Some college graduates go right from school to their first “professional” job.
Not Laura Muren – she’s taking a trip to Europe – by herself – for 5 1/2 weeks – carrying nothing more than a backpack and a curious sense of adventure.
Muren, a Wayne High School graduate, recently finished her degree in business administration at Wayne State College and found that she had some time to kill before she begins work this March as manager of a Target store in Des Moines, Iowa.
So, with two months between receiving her degree and starting her new career, she figured now would be a good time to do some traveling and see the world.
“I did the travel abroad program at Wayne State College and went to Greece two years ago, and it was an amazing experience,” she said shortly before taking off on her journey. “I wanted to go back to Europe again and travel after graduation. I didn’t know where or with who, but I knew I wanted to do it.”
Muren saved up to pay for the trip, using quarters she would get from tips from her days working at The Max Bar & Grill in downtown Wayne. By the time she cashed in the quarters, she and a friend had to literally roll two large plastic jars into the bank to cash in $2,358 worth of quarters. (Doing the math, that amounts to 9,432 quarters, weighing almost 118 pounds.)
She did a ton of research to figure out her itinerary and found some low-cost air travel that will take her from Omaha to Chicago, then overseas to Kevlavik, Iceland before arriving at her final destination at Heathrow Airport in London, England.
The journey starts in England and will take her to about a dozen stops over the 38 days she will be in Europe, carrying only a backpack with a couple of changes of clothes and the basic necessities – including powder detergent to wash clothes by hand.
As she was figuring out her itinerary, she said she became overwhelmed when trying to list all the sites she wanted to see while she was there.
“I wanted to make a huge list of every place I wanted to see in every country, and I started with Brussels, Belgium, and my list there was two pages long,” she said. “I decided to just plan the trip and be spontaneous as far what I’m going to see. They have pamphlets in the airports and train stations, and the people I’ll stay with will be able to suggest some things as well.”
Muren will travel on the EuroRail and used the Airbnb website, which is a network of home owners who rent rooms or entire houses out to travelers, to line up her stays along the route.
“People rent out their homes for the weekend or will rent out a room, so I’ll be staying with some families and some different people, old and young,” she said.
While she’s on her journey, Muren will update the folks back home with a website she built called “My European Adventure” that she will update at each of her stops. She is staying at homes where wi-fi is available, which was more challenging to line up than it might be back home.
“I had to make sure every place I stay at has wi-fi so I can update the website,” she said. “It’s not as accessible in some countries as it is here, but every place I’m staying at has it so I’ll be able to do my website.”
She said she also plans on updating her social media accounts on Facebook, Twitter and Instagram so friends and family back home will be updated as well.

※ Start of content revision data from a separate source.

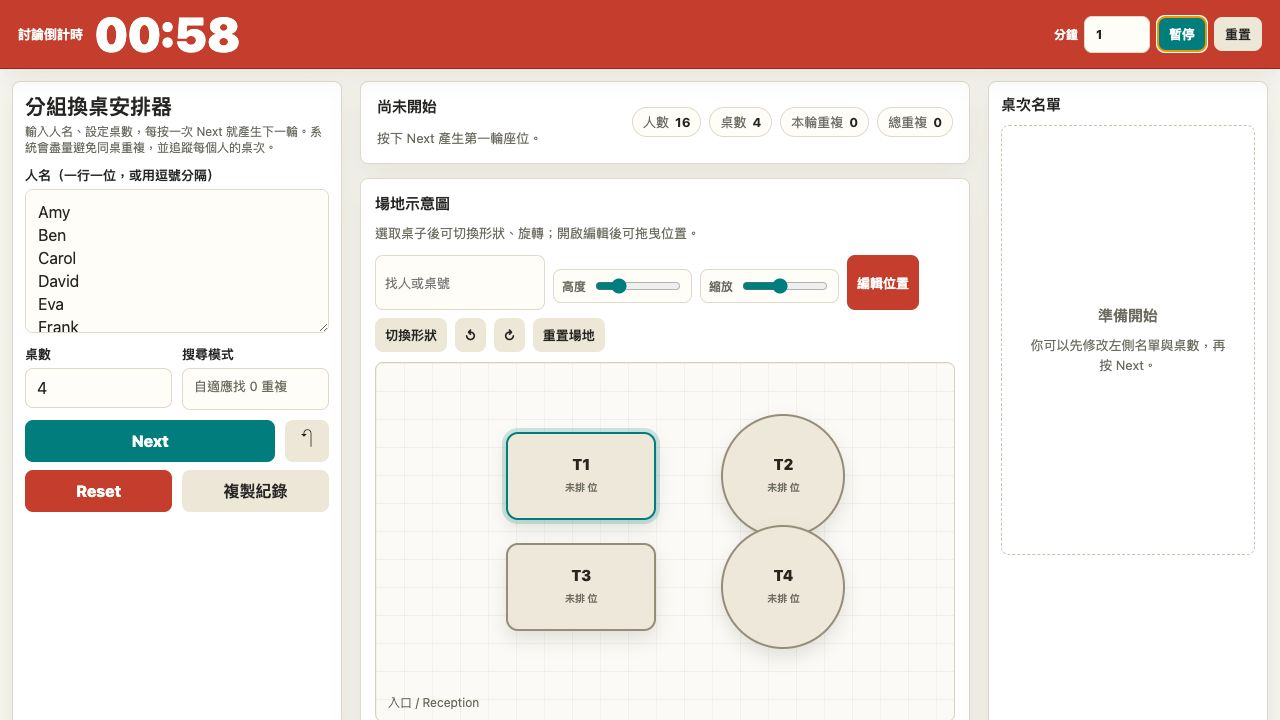
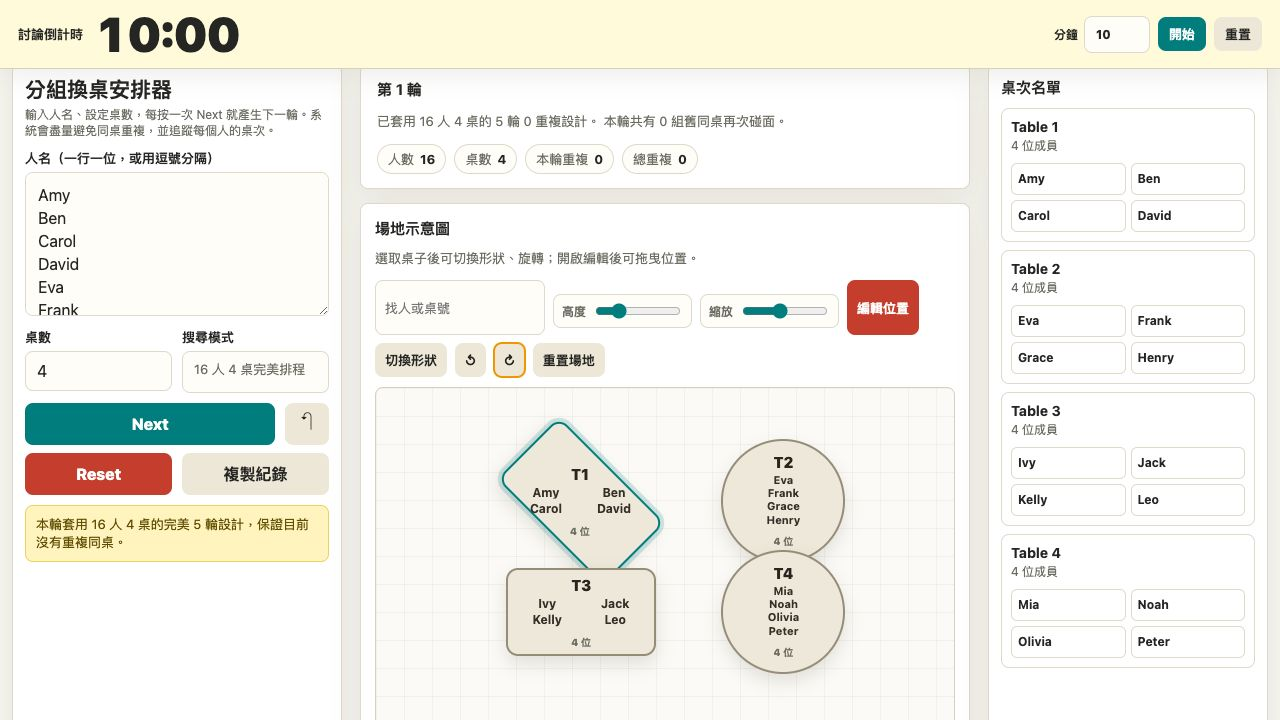
Keep table labels horizontal when rotating

diff --git a/index.html b/index.html
@@ -492,6 +492,7 @@
       display: grid;
       gap: 4px;
       justify-items: center;
+      transform-origin: center;
     }
 
     .map-names {
@@ -1119,6 +1120,10 @@ Peter</textarea>
       return `translate(-50%, -50%) rotate(${table.angle}deg) scale(${state.mapZoom})`;
     }
 
+    function tableContentTransform(table) {
+      return `rotate(${-table.angle}deg)`;
+    }
+
     function getMapNameFontSize(members, shape) {
       if (!members.length) return 10;
       const longest = Math.max(...members.map(name => Array.from(name).length));
@@ -1168,7 +1173,7 @@ Peter</textarea>
           style="left: ${table.x}%; top: ${table.y}%; transform: ${tableTransform(table)};"
           aria-label="Table ${table.id}"
         >
-          <div class="map-table-content">
+          <div class="map-table-content" style="transform: ${tableContentTransform(table)};">
             <strong>T${table.id}</strong>
             ${renderMapNames(table)}
             <span>${getTableMemberCount(table.id) || "未排"} 位</span>

diff --git a/table_arrangement.html b/table_arrangement.html
@@ -492,6 +492,7 @@
       display: grid;
       gap: 4px;
       justify-items: center;
+      transform-origin: center;
     }
 
     .map-names {
@@ -1119,6 +1120,10 @@ Peter</textarea>
       return `translate(-50%, -50%) rotate(${table.angle}deg) scale(${state.mapZoom})`;
     }
 
+    function tableContentTransform(table) {
+      return `rotate(${-table.angle}deg)`;
+    }
+
     function getMapNameFontSize(members, shape) {
       if (!members.length) return 10;
       const longest = Math.max(...members.map(name => Array.from(name).length));
@@ -1168,7 +1173,7 @@ Peter</textarea>
           style="left: ${table.x}%; top: ${table.y}%; transform: ${tableTransform(table)};"
           aria-label="Table ${table.id}"
         >
-          <div class="map-table-content">
+          <div class="map-table-content" style="transform: ${tableContentTransform(table)};">
             <strong>T${table.id}</strong>
             ${renderMapNames(table)}
             <span>${getTableMemberCount(table.id) || "未排"} 位</span>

“I’ll blow up everybody’s news feeds with it,” she said, laughing.
Her trip will take her from London to Brussels, Amsterdam, Luxembourg, Zurich, Venice and the Austrian cities of Salsburg and Vienna. After that, she’ll visit Budapest, Prague and Berlin before flying to Kevlavik and then traveling to Reykjavik, Iceland before returning home.
While there are countless sites she will be able to visit, she’s also going to take in the culture and visit with the people in the countries she will visit.
“I’m going more for the culture,” she said. “I want to see how people treat each other, what they eat, how they dress. I think you can learn so much about other people and respect their cultures more by going there.”
Family and friends are worried about the 23-year-old traveling across Europe by herself, and while she said she’s thought about it, she believes she will be safe on her journey.
“It would be silly not to be a little anxious about being a young American girl traveling overseas, but I’ve been to Europe before so I know what to look out for and how to carry myself, so hopefully it’s not something I’ll need to worry about,” she said. “As long as you’re smart over there, you’ll be OK.”
When she returns home in mid-February, she hopes to bring back not only a lot of memories, but a better understanding of people whose lives are different from what she is used to back home.
“When I came back from Greece a couple of years ago, I felt different about people and understood and respected them more, and my sense of adventure grew as well,” she said. “I’ve always had the travel bug, and this is a chance to get some of that out of my system before I start my career and eventually settle down and get married and have a family.”
“This is something that’s outside of my comfort zone,” she added. “But that’s when you really grow and really learn about yourself and others, when you do something that’s outside your comfort zone. It’s kind of crazy that I’m doing it alone, but it’s something I’ve always had on my bucket list so I’m looking forward to it.”